> [Work instructions]: Lines below that include "shorter" are the answer; copy each one.

Before-and-after change data
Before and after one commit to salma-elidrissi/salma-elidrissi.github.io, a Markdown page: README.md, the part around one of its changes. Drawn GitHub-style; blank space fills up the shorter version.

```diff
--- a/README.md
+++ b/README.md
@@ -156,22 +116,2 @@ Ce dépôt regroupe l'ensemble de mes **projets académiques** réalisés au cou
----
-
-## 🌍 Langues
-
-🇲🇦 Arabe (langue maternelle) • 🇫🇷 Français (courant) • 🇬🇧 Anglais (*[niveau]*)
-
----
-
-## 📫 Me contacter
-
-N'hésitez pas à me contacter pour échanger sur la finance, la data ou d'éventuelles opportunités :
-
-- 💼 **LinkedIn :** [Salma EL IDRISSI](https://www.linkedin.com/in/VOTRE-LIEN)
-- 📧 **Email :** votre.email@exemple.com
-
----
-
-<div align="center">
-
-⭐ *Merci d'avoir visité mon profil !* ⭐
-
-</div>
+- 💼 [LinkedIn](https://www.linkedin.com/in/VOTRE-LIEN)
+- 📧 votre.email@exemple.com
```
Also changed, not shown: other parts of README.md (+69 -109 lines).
==
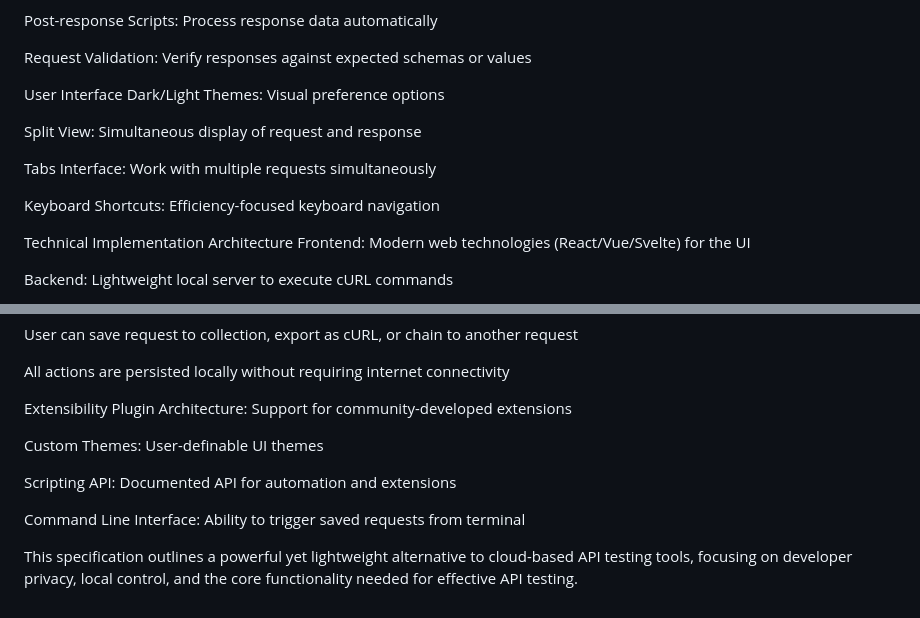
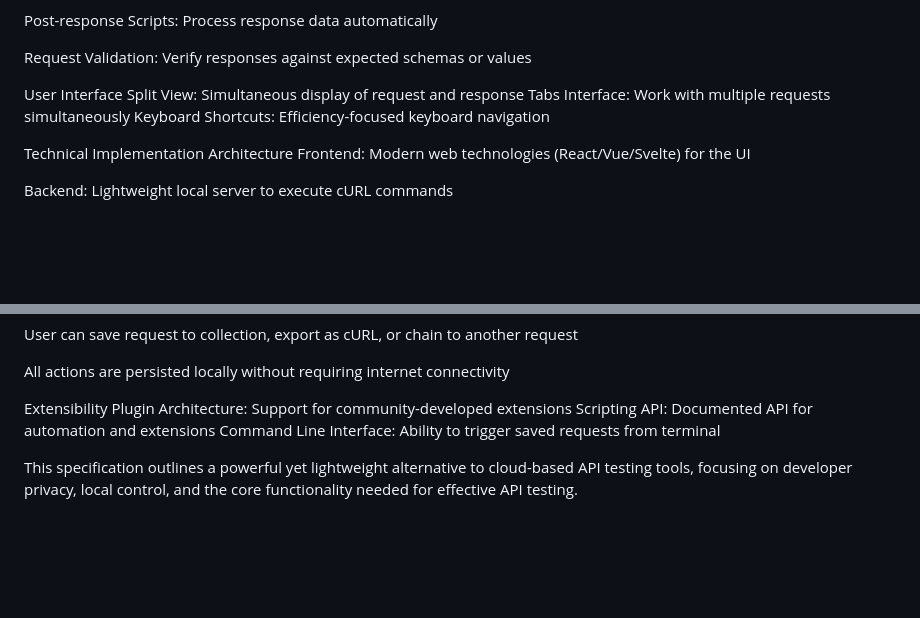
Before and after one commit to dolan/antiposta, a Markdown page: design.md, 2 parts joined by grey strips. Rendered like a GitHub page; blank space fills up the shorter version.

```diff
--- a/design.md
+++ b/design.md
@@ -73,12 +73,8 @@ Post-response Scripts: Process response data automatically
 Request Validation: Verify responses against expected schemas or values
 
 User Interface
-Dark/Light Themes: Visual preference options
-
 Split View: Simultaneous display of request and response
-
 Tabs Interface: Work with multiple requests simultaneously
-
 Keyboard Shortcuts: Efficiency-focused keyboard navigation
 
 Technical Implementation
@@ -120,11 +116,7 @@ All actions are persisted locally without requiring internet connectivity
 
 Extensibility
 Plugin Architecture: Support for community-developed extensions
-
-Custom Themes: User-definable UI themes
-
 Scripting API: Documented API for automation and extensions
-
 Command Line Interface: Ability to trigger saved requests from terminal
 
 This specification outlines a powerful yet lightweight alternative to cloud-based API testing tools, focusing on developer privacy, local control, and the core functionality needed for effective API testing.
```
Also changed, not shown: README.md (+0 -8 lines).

> [Expected answer]:
Before and after one commit to salma-elidrissi/salma-elidrissi.github.io, a Markdown page: README.md, the part around one of its changes. Drawn GitHub-style; blank space fills up the shorter version.
Before and after one commit to dolan/antiposta, a Markdown page: design.md, 2 parts joined by grey strips. Rendered like a GitHub page; blank space fills up the shorter version.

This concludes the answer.